Print out the data that follows exactly, character for character, apart from the pictures.

---- Study material

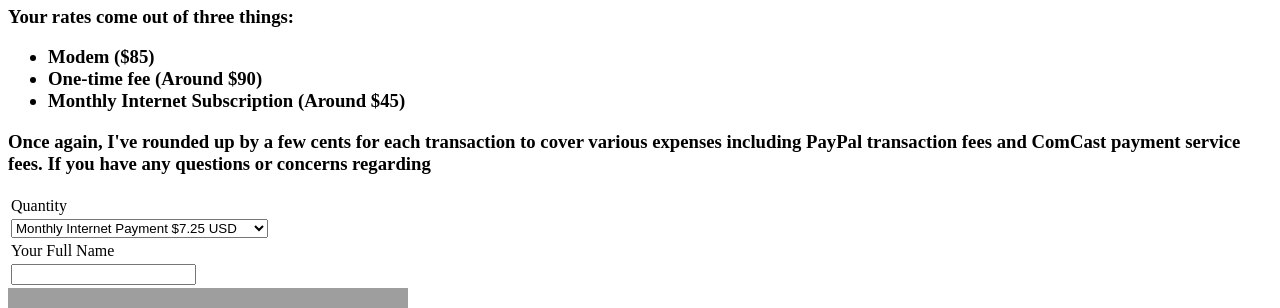
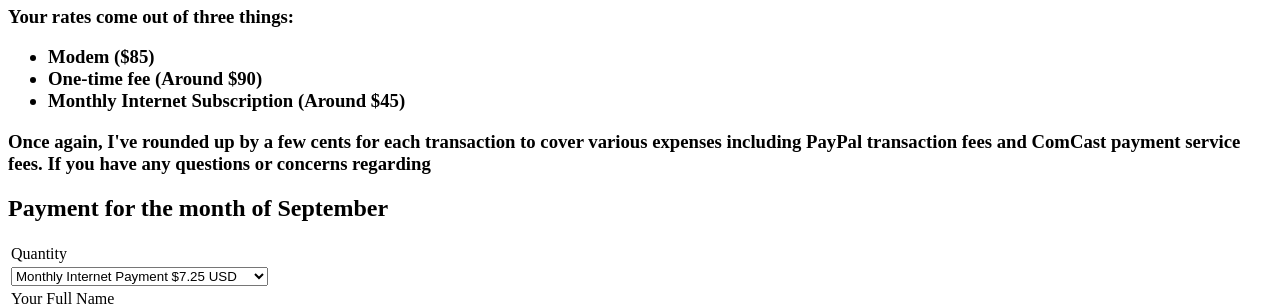
Before and after one commit to sethjohnson/CodeIgniterTutorial, a CodeIgniter app: page / in a window 1280 px wide. Shown: the part 197-505 px from the top of the page. Run offline with CodeIgniter, Linux system fonts and the light colour scheme; grey boxes are pictures that could not be loaded.

Commit message:
Added header about Month

```diff
--- a/application/views/pages/payment.php
+++ b/application/views/pages/payment.php
@@ -9,6 +9,7 @@
 </ul>
 <p> Once again, I've rounded up by a few cents for each transaction to cover various expenses including PayPal transaction fees and ComCast payment service fees. If you have any questions or concerns regarding </p>
 
+<h2>Payment for the month of September</h2>
 <form action="https://www.paypal.com/cgi-bin/webscr" method="post">
 <input type="hidden" name="cmd" value="_s-xclick">
 <table>
```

--------

◆ Exercise output ◆
Before and after one commit to sethjohnson/CodeIgniterTutorial, a CodeIgniter app: page / in a window 1280 px wide. Shown: the part 197-505 px from the top of the page. Run offline with CodeIgniter, Linux system fonts and the light colour scheme; grey boxes are pictures that could not be loaded.

Commit message:
Added header about Month

```diff
--- a/application/views/pages/payment.php
+++ b/application/views/pages/payment.php
@@ -9,6 +9,7 @@
 </ul>
 <p> Once again, I've rounded up by a few cents for each transaction to cover various expenses including PayPal transaction fees and ComCast payment service fees. If you have any questions or concerns regarding </p>
 
+<h2>Payment for the month of September</h2>
 <form action="https://www.paypal.com/cgi-bin/webscr" method="post">
 <input type="hidden" name="cmd" value="_s-xclick">
 <table>
```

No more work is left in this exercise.